KINIGUIDE Now that a Malaysian is suspected to be infected with the Zika virus, this new form of Aedes-borne viral disease has officially hit our shores. Here are some facts about it that you may need to know.
What is the Zika virus?
According to the World Health Organisation (WHO) website, the Zika virus is a mosquito-borne virus that can cause disease in human hosts once infection occurs.

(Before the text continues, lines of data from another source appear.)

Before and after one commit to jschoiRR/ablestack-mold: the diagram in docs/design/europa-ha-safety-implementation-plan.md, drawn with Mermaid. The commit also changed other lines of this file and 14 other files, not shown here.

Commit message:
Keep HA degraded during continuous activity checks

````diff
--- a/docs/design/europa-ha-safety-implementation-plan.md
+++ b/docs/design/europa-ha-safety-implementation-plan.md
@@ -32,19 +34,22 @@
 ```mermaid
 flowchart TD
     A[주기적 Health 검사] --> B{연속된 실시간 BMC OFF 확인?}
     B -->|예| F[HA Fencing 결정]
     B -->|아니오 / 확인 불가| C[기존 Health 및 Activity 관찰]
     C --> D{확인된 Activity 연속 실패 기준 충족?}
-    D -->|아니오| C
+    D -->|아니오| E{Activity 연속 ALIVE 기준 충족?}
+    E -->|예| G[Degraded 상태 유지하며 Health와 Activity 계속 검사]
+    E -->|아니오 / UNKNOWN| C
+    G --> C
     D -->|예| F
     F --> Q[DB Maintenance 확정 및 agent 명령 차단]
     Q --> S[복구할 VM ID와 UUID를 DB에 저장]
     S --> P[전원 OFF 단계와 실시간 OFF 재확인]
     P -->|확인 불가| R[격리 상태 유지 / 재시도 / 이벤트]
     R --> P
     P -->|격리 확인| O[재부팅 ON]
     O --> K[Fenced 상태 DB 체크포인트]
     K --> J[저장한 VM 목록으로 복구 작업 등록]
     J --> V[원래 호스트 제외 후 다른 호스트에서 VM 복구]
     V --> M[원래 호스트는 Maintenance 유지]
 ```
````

Its effects can range from mild illness to more debilitating health conditions and even death.
How is Zika virus spread?
Zika virus is primarily transmitted to people through the bite of an infected Aedes mosquito, which also transmits chikungunya, dengue and yellow fever.
Recent findings show that the Culex mosquito may also transmit Zika.
The virus can also be transmitted through sex and has been detected in semen, blood, urine, amniotic fluids, saliva as well as body fluids found in the brain and spinal cord.
What are its symptoms?
The virus usually causes mild illness.
Symptoms that may appear a few days after being bitten are:
- Slight fever;
- Conjunctivitis (inflammation of the underside of the eyelid);
- Muscle and joint pain;
The symptoms usually last from two to seven days, though incubation periods may vary.
There is no known difference in the symptoms of infected pregnant and non-pregnant women.
What else can Zika cause?
Other than its symptoms, scientific consensus is that Zika virus can cause microcephaly, or children being born with unusually small heads, and Guillain-Barré syndrome, a neurological disorder that can lead to paralysis and death.
However, recent research have showed that Zika virus may also affect healthy adults.
In a study published in the Cell Stem Cell journal, researchers from Rockefeller University and La Jolla Institute for Allergy and Immunology found that Zika virus can damage brain stem cells in adult mice.
This leads to reduced brain volume and complications in brain function.
An understanding on the full extent of how Zika virus can impact humans is an ongoing development as many research is relatively new.
How is Zika virus disease diagnosed?
Diagnosis is based on symptoms and the patient’s lifestyle and/or travel history, taking note of:
- Recent mosquito bites;
- Living in mosquito breeding areas;
- Travel to areas where Zika virus occurs;
- Close physical contact with Zika patients;
- Sex with Zika-infected patients or in areas where Zika virus occurs.
Laboratory testing can confirm the presence of Zika virus in the blood as well as urine and other bodily fluids.
How is Zika virus disease treated?
The symptoms of Zika virus disease can be treated with common pain and fever medicines, rest and plenty of water.
If symptoms worsen, people should seek medical advice.
How to prevent the spread of Zika virus?
To lower the risk of being infected with Zika virus, travelers and those living in affected areas should take these basic precautions.
Prevent mosquito bites.
- Wear light coloured clothes that cover as much of the body as possible.
- Use physical barriers such as window screens or keep doors and windows shut.
- Sleep under mosquito nets.
- Use insect repellent containing DEET, IR3535 or icaridin (Follow product label instructions).
Destroy breeding grounds.
- Cover, empty or clean potential mosquito breeding sites such as buckets, drums, pots, gutters, and used tyres.
- Health authorities may also advise that spraying of insecticides be carried out.
Practise safe sex.
- Those living in affected areas should use condoms or other forms of prophylactics, or abstain from sex altogether.
- Those returning from Zika virus affected areas should practise safe sex or abstain for eight weeks.
- Those with symptoms should practise safe sex or abstain for six months.
- Sexual partners of pregnant women should practise safe sex or abstain for the duration of the pregnancy.
- Couples in affected areas are advised to wait eight weeks before trying to conceive, six months if both have symptoms.
Source: Zika primer on the World Health Organisation website.